Task data
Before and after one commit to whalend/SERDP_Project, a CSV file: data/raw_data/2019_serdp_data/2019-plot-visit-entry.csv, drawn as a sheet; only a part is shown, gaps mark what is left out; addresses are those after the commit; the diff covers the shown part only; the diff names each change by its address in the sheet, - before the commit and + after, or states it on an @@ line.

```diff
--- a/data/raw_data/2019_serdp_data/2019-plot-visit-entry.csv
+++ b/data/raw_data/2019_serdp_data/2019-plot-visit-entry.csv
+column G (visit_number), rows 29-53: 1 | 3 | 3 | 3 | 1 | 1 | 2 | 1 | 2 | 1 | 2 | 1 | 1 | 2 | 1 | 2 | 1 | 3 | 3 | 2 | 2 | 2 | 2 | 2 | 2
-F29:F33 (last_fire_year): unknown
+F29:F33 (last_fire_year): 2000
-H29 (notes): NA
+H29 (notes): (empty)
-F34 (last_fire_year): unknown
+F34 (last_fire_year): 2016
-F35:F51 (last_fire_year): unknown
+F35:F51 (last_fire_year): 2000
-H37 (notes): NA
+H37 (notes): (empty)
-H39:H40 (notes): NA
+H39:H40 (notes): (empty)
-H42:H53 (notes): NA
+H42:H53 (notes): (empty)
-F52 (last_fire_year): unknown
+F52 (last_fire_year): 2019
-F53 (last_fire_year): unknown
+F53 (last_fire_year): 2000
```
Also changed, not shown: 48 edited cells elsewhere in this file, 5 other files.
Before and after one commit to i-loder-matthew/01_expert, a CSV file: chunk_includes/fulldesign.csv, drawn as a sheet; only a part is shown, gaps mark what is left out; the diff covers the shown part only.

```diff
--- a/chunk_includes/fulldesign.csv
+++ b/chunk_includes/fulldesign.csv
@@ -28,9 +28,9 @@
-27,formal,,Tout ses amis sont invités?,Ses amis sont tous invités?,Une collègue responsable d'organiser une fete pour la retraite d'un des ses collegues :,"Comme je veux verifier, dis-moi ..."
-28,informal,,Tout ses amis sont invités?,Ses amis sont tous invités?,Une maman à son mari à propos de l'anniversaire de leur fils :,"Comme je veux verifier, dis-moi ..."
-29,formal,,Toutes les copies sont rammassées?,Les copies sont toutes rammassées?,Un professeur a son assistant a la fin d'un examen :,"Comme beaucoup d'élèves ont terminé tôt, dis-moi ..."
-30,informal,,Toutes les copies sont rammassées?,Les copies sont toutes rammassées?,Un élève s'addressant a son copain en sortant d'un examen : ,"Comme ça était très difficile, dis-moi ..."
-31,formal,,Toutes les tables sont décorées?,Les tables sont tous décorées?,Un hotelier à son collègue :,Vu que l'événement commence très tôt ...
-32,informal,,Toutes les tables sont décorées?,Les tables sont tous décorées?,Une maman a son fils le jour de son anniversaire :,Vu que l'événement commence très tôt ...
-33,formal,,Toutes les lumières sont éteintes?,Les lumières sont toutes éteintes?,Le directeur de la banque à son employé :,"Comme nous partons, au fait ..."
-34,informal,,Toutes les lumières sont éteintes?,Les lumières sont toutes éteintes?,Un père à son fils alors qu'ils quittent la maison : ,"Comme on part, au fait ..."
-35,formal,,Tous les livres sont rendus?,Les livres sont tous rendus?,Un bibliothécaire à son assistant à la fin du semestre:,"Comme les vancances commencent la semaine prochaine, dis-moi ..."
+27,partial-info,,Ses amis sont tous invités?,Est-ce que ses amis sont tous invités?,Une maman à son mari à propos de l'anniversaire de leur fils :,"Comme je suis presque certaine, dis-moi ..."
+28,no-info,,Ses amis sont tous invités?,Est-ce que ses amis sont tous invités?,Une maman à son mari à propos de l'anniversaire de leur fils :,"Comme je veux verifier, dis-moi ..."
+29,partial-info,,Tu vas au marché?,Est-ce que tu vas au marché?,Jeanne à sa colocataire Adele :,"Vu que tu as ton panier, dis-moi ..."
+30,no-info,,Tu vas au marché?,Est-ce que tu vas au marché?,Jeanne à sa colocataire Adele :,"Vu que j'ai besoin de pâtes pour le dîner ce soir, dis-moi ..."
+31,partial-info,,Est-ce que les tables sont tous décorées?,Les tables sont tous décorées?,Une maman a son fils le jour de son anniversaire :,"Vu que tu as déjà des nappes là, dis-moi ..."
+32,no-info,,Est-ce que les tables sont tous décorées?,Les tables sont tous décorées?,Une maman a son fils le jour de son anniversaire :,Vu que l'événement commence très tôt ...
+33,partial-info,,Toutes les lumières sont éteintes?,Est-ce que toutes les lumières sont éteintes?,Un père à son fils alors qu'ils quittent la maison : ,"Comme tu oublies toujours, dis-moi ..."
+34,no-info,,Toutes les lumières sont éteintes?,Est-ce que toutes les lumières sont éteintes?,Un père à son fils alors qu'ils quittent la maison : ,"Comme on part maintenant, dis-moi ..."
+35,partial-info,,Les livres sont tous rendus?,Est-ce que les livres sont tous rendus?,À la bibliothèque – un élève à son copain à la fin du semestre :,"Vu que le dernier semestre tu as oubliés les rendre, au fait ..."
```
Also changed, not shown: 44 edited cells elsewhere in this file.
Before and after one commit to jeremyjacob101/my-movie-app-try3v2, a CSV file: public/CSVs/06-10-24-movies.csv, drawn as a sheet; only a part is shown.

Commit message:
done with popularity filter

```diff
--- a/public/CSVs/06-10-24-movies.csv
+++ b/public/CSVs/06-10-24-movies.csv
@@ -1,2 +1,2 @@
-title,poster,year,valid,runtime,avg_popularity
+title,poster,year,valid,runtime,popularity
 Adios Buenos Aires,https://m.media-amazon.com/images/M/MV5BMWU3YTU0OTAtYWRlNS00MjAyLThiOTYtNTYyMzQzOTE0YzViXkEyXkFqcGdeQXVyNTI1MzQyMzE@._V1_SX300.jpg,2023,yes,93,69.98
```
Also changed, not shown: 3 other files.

Your instructions
In the material above, each line with the word "pour" should be copied.

Answer to this exercise
-27,formal,,Tout ses amis sont invités?,Ses amis sont tous invités?,Une collègue responsable d'organiser une fete pour la retraite d'un des ses collegues :,"Comme je veux verifier, dis-moi ..."
+30,no-info,,Tu vas au marché?,Est-ce que tu vas au marché?,Jeanne à sa colocataire Adele :,"Vu que j'ai besoin de pâtes pour le dîner ce soir, dis-moi ..."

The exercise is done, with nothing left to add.